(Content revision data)
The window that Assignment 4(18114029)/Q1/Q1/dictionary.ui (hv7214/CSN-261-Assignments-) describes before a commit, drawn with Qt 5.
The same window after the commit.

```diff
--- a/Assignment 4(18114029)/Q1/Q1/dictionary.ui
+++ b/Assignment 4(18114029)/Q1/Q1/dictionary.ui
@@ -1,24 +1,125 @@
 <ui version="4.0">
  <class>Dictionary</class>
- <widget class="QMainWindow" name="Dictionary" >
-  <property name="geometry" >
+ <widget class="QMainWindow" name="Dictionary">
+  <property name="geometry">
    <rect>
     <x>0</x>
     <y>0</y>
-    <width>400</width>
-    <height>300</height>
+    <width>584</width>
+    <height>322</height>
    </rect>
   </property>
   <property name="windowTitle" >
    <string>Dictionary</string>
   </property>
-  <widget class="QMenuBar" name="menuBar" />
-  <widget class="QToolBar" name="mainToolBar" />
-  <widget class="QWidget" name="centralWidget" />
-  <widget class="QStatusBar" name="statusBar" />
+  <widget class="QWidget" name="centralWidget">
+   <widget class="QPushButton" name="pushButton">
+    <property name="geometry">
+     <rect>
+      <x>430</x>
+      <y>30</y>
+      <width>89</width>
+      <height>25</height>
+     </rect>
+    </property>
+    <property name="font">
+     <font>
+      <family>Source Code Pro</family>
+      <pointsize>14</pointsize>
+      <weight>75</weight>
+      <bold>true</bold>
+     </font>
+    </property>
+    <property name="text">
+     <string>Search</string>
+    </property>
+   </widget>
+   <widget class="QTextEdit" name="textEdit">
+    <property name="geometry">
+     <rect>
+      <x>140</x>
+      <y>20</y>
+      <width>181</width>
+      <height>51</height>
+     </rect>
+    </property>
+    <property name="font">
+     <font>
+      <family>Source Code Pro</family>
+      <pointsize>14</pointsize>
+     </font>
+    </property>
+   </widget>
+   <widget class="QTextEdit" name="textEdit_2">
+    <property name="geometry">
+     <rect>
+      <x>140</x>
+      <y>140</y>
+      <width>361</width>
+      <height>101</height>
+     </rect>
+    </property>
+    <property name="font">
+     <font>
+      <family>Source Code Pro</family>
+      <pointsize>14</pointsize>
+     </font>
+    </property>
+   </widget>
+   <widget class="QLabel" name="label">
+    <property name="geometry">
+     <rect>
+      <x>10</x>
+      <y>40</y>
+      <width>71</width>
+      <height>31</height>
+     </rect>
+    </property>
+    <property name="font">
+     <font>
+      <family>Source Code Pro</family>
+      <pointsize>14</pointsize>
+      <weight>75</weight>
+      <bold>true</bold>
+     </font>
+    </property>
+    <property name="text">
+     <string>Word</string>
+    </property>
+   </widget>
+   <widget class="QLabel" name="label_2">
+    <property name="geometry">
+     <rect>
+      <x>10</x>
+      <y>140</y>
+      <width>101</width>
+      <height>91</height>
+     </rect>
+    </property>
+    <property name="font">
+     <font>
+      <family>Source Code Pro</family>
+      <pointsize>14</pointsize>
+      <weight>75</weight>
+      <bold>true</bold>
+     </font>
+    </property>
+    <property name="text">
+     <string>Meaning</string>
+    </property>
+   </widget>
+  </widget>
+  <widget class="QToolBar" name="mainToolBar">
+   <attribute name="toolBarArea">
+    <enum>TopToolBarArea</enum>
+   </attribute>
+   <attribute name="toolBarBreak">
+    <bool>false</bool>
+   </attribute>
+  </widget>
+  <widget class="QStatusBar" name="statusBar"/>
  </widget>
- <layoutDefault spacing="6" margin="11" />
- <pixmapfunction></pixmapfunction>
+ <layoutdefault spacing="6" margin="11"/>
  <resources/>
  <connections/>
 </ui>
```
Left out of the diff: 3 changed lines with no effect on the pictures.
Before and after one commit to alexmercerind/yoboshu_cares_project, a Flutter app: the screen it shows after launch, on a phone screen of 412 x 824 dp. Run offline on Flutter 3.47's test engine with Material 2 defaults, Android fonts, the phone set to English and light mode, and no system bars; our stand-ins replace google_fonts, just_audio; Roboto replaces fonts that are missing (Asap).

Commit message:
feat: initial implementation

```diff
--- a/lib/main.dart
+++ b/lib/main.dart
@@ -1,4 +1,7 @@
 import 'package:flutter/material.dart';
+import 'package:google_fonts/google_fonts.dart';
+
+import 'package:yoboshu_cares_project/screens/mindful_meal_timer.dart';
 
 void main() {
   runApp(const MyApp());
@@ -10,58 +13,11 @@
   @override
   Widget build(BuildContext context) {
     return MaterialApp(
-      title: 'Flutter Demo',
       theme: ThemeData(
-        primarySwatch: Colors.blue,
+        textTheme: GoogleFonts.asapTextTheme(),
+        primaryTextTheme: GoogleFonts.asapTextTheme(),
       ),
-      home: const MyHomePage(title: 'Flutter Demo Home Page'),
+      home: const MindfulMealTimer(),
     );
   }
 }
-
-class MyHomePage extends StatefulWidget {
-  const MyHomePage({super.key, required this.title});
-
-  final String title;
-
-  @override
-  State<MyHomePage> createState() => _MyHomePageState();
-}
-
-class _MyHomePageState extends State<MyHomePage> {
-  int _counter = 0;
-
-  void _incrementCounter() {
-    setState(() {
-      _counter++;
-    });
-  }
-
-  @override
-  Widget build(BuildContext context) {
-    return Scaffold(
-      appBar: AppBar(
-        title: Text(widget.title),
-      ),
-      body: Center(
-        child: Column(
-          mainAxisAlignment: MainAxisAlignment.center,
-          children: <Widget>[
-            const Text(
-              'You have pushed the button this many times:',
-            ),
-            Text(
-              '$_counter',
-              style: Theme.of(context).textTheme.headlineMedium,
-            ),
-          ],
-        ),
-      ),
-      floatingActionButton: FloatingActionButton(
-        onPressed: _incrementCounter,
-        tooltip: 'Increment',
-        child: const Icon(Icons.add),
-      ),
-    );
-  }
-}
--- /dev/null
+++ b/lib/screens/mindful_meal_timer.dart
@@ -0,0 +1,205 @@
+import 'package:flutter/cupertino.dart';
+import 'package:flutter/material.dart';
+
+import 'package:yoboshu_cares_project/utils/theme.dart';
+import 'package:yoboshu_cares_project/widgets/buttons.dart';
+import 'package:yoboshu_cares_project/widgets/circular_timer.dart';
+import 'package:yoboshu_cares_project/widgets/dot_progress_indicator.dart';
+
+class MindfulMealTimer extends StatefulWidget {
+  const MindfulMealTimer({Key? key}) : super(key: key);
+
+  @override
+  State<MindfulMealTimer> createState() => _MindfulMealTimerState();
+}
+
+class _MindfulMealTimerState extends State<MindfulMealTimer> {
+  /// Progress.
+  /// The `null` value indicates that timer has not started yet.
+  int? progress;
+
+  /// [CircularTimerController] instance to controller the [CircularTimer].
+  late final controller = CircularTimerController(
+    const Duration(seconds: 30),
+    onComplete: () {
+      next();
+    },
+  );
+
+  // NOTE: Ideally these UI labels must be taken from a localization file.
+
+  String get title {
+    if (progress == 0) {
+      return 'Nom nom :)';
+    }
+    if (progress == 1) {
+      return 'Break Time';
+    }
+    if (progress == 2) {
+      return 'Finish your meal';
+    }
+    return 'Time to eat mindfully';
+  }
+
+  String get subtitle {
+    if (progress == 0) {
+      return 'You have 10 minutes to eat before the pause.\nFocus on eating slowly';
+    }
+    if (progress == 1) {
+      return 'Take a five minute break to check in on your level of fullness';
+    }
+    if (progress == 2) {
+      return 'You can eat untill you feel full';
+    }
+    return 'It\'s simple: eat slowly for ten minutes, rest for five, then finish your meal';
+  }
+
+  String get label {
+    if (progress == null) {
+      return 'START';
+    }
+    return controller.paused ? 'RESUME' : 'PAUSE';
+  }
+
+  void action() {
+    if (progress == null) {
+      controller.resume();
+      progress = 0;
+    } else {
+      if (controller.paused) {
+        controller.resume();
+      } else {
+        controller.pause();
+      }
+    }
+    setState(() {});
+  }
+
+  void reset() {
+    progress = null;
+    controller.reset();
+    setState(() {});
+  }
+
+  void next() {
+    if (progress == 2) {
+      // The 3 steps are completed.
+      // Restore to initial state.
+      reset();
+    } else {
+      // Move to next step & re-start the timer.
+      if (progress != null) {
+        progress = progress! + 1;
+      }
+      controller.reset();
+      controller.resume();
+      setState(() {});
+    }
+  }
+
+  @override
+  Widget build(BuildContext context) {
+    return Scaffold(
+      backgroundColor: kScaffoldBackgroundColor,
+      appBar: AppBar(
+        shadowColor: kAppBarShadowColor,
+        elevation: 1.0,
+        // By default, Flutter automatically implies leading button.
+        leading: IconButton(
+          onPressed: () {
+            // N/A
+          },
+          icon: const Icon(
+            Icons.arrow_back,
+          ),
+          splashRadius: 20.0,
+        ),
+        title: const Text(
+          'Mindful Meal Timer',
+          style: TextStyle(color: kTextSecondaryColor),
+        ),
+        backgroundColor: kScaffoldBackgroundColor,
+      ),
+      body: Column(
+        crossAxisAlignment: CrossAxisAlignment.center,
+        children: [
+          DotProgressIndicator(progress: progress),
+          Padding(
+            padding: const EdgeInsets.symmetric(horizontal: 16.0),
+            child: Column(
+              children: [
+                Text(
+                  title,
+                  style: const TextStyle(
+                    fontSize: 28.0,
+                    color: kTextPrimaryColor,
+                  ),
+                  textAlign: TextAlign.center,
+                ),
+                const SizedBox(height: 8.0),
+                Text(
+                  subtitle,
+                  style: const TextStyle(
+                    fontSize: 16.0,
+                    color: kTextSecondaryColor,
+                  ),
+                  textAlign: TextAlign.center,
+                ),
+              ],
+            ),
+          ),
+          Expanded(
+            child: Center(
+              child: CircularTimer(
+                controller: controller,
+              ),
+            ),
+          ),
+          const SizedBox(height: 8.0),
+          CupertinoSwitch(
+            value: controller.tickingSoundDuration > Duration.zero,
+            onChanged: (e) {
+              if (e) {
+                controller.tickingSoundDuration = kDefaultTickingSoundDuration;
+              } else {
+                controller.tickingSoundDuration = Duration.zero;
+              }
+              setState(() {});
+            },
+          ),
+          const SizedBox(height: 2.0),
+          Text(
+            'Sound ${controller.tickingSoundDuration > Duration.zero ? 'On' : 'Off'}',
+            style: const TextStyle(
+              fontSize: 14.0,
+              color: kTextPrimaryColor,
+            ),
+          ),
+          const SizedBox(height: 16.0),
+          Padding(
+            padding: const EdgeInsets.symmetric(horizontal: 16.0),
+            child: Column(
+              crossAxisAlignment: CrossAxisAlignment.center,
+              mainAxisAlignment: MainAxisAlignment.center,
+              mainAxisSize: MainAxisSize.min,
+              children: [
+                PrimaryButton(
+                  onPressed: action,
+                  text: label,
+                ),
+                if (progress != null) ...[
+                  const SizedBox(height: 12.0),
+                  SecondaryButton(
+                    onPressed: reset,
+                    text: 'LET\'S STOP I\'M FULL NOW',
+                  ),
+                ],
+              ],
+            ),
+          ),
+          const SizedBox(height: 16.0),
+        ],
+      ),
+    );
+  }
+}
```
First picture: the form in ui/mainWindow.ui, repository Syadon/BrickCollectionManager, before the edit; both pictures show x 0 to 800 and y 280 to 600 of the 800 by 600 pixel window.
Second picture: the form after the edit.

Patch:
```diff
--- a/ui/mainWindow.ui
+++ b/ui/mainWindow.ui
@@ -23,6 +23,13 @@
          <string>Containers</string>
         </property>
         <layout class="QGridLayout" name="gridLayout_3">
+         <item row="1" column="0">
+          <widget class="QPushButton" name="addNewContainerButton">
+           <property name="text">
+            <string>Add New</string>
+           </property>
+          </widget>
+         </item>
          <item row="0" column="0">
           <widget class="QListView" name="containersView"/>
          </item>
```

#### WHAT YOU NEED TO DO:
Copy out all lines above that include the string "SizedBox".

#### ANSWER FOR THIS EXERCISE:
+                const SizedBox(height: 8.0),
+          const SizedBox(height: 8.0),
+          const SizedBox(height: 2.0),
+          const SizedBox(height: 16.0),
+                  const SizedBox(height: 12.0),
+          const SizedBox(height: 16.0),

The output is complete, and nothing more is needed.